§ What you need to do
All of the listing must be given again exactly, except that the images are dropped.

§ Exercise material
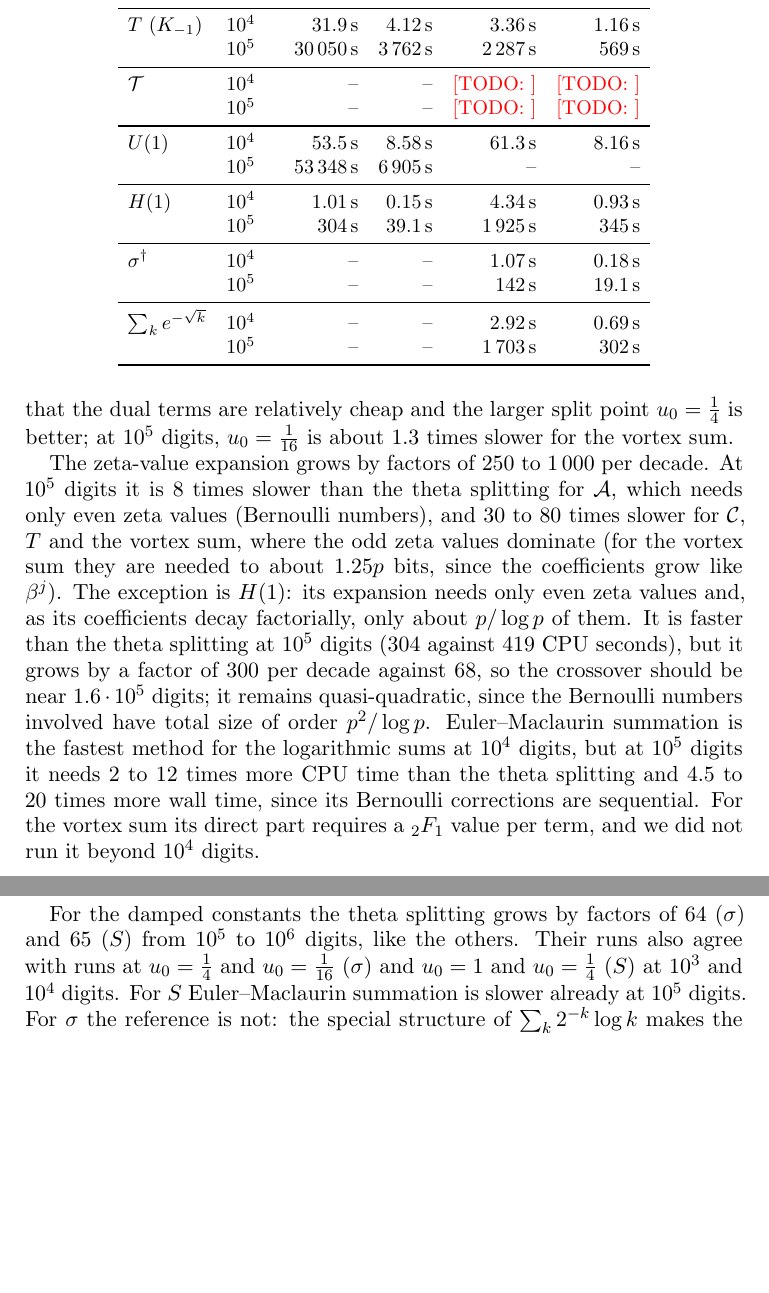
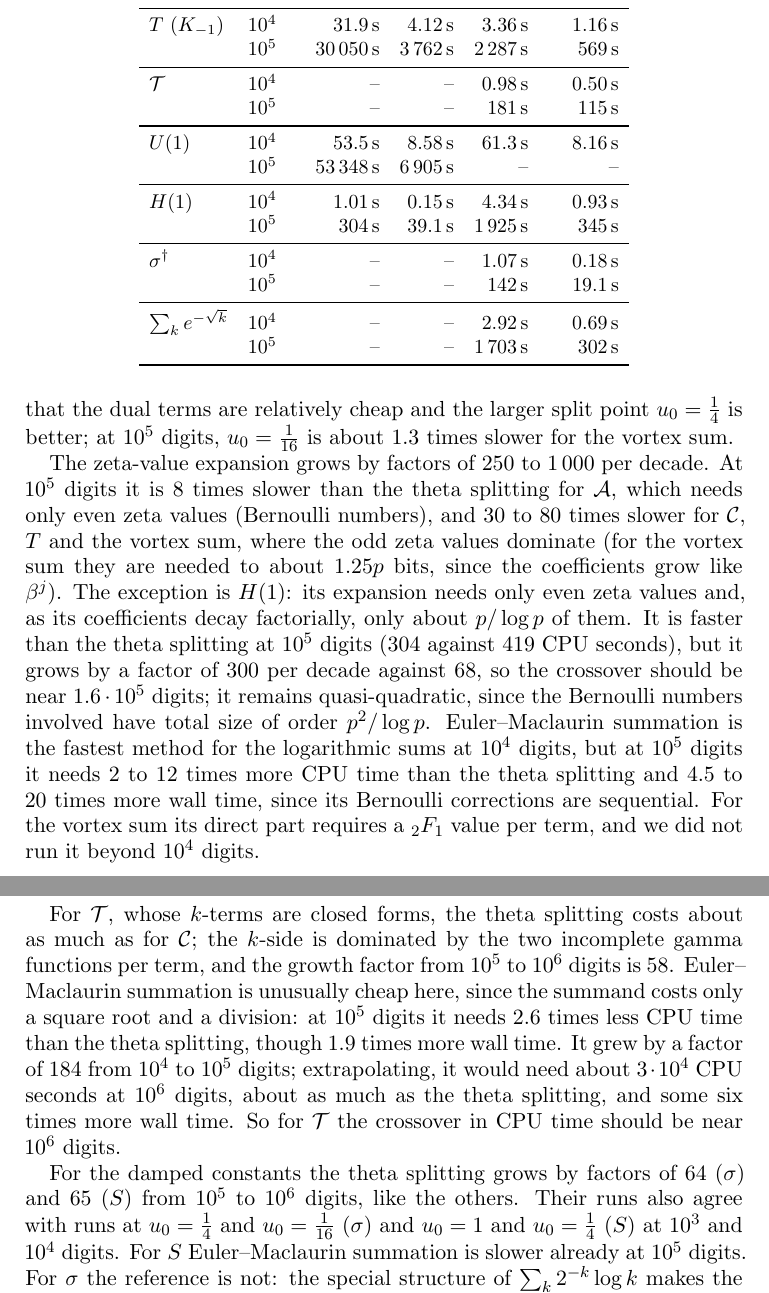
Before and after one commit to fredrik-johansson/holonomic-sums, a LaTeX paper (paper/zetaF.tex): two parts of pages 64 and 65 of 81, joined at a grey line, cut so that both start at the same text, the shorter picture padded with empty space. Compiled offline with pdfLaTeX.

Commit message:
paper: Theodorus timings (Tables 8 and 9) and comparison with Euler-Maclaurin
Co-Authored-By: Claude Opus 5.5 <noreply@anthropic.com>
Claude-Session: https://claude.ai/code/session_01Gbwv6wyEkDoBEF29veTx2R

```diff
--- a/paper/zetaF.tex
+++ b/paper/zetaF.tex
@@ -2679,8 +2679,8 @@ $\mathcal C$ & $10^4$ & $29.8$\,s & $3.89$\,s & $2.49$\,s & $0.79$\,s \\
 $T$ ($K_{-1}$) & $10^4$ & $31.9$\,s & $4.12$\,s & $3.36$\,s & $1.16$\,s \\
  & $10^5$ & $30\,050$\,s & $3\,762$\,s & $2\,287$\,s & $569$\,s \\
 \midrule
-$\mathcal T$ & $10^4$ & -- & -- & \todo{} & \todo{} \\
- & $10^5$ & -- & -- & \todo{} & \todo{} \\
+$\mathcal T$ & $10^4$ & -- & -- & $0.98$\,s & $0.50$\,s \\
+ & $10^5$ & -- & -- & $181$\,s & $115$\,s \\
 \midrule
 $U(1)$ & $10^4$ & $53.5$\,s & $8.58$\,s & $61.3$\,s & $8.16$\,s \\
  & $10^5$ & $53\,348$\,s & $6\,905$\,s & -- & -- \\
@@ -2718,6 +2718,14 @@ numbers involved have total size of order $p^2/\log p$. Euler--Maclaurin summati
 logarithmic sums at $10^4$ digits, but at $10^5$ digits it needs $2$ to $12$ times more CPU time than the theta
 splitting and $4.5$ to $20$ times more wall time, since its Bernoulli corrections are sequential. For the vortex sum its
 direct part requires a ${}_2F_1$ value per term, and we did not run it beyond $10^4$ digits.
+
+For $\mathcal T$, whose $k$-terms are closed forms, the theta splitting costs about as much as for $\mathcal C$; the
+$k$-side is dominated by the two incomplete gamma functions per term, and the growth factor from $10^5$ to $10^6$
+digits is $58$. Euler--Maclaurin summation is unusually cheap here, since the summand costs only a square root and a
+division: at $10^5$ digits it needs $2.6$ times less CPU time than the theta splitting, though $1.9$ times more wall
+time. It grew by a factor of $184$ from $10^4$ to $10^5$ digits; extrapolating, it would need about $3\cdot10^4$ CPU
+seconds at $10^6$ digits, about as much as the theta splitting, and some six times more wall time. So for
+$\mathcal T$ the crossover in CPU time should be near $10^6$ digits.
 
 For the damped constants the theta splitting grows by factors of $64$ ($\sigma$) and $65$ ($S$) from $10^5$ to $10^6$
 digits, like the others. Their runs also agree with runs at $u_0 = \frac14$ and $u_0 = \frac1{16}$ ($\sigma$) and
```
Also changed, not shown: paper/zetaF.pdf, paper/zetaF.tex (6 more changed lines).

§ Answer section
Before and after one commit to fredrik-johansson/holonomic-sums, a LaTeX paper (paper/zetaF.tex): two parts of pages 64 and 65 of 81, joined at a grey line, cut so that both start at the same text, the shorter picture padded with empty space. Compiled offline with pdfLaTeX.

Commit message:
paper: Theodorus timings (Tables 8 and 9) and comparison with Euler-Maclaurin
Co-Authored-By: Claude Opus 5.5 <noreply@anthropic.com>
Claude-Session: https://claude.ai/code/session_01Gbwv6wyEkDoBEF29veTx2R

```diff
--- a/paper/zetaF.tex
+++ b/paper/zetaF.tex
@@ -2679,8 +2679,8 @@ $\mathcal C$ & $10^4$ & $29.8$\,s & $3.89$\,s & $2.49$\,s & $0.79$\,s \\
 $T$ ($K_{-1}$) & $10^4$ & $31.9$\,s & $4.12$\,s & $3.36$\,s & $1.16$\,s \\
  & $10^5$ & $30\,050$\,s & $3\,762$\,s & $2\,287$\,s & $569$\,s \\
 \midrule
-$\mathcal T$ & $10^4$ & -- & -- & \todo{} & \todo{} \\
- & $10^5$ & -- & -- & \todo{} & \todo{} \\
+$\mathcal T$ & $10^4$ & -- & -- & $0.98$\,s & $0.50$\,s \\
+ & $10^5$ & -- & -- & $181$\,s & $115$\,s \\
 \midrule
 $U(1)$ & $10^4$ & $53.5$\,s & $8.58$\,s & $61.3$\,s & $8.16$\,s \\
  & $10^5$ & $53\,348$\,s & $6\,905$\,s & -- & -- \\
@@ -2718,6 +2718,14 @@ numbers involved have total size of order $p^2/\log p$. Euler--Maclaurin summati
 logarithmic sums at $10^4$ digits, but at $10^5$ digits it needs $2$ to $12$ times more CPU time than the theta
 splitting and $4.5$ to $20$ times more wall time, since its Bernoulli corrections are sequential. For the vortex sum its
 direct part requires a ${}_2F_1$ value per term, and we did not run it beyond $10^4$ digits.
+
+For $\mathcal T$, whose $k$-terms are closed forms, the theta splitting costs about as much as for $\mathcal C$; the
+$k$-side is dominated by the two incomplete gamma functions per term, and the growth factor from $10^5$ to $10^6$
+digits is $58$. Euler--Maclaurin summation is unusually cheap here, since the summand costs only a square root and a
+division: at $10^5$ digits it needs $2.6$ times less CPU time than the theta splitting, though $1.9$ times more wall
+time. It grew by a factor of $184$ from $10^4$ to $10^5$ digits; extrapolating, it would need about $3\cdot10^4$ CPU
+seconds at $10^6$ digits, about as much as the theta splitting, and some six times more wall time. So for
+$\mathcal T$ the crossover in CPU time should be near $10^6$ digits.
 
 For the damped constants the theta splitting grows by factors of $64$ ($\sigma$) and $65$ ($S$) from $10^5$ to $10^6$
 digits, like the others. Their runs also agree with runs at $u_0 = \frac14$ and $u_0 = \frac1{16}$ ($\sigma$) and
```
Also changed, not shown: paper/zetaF.pdf, paper/zetaF.tex (6 more changed lines).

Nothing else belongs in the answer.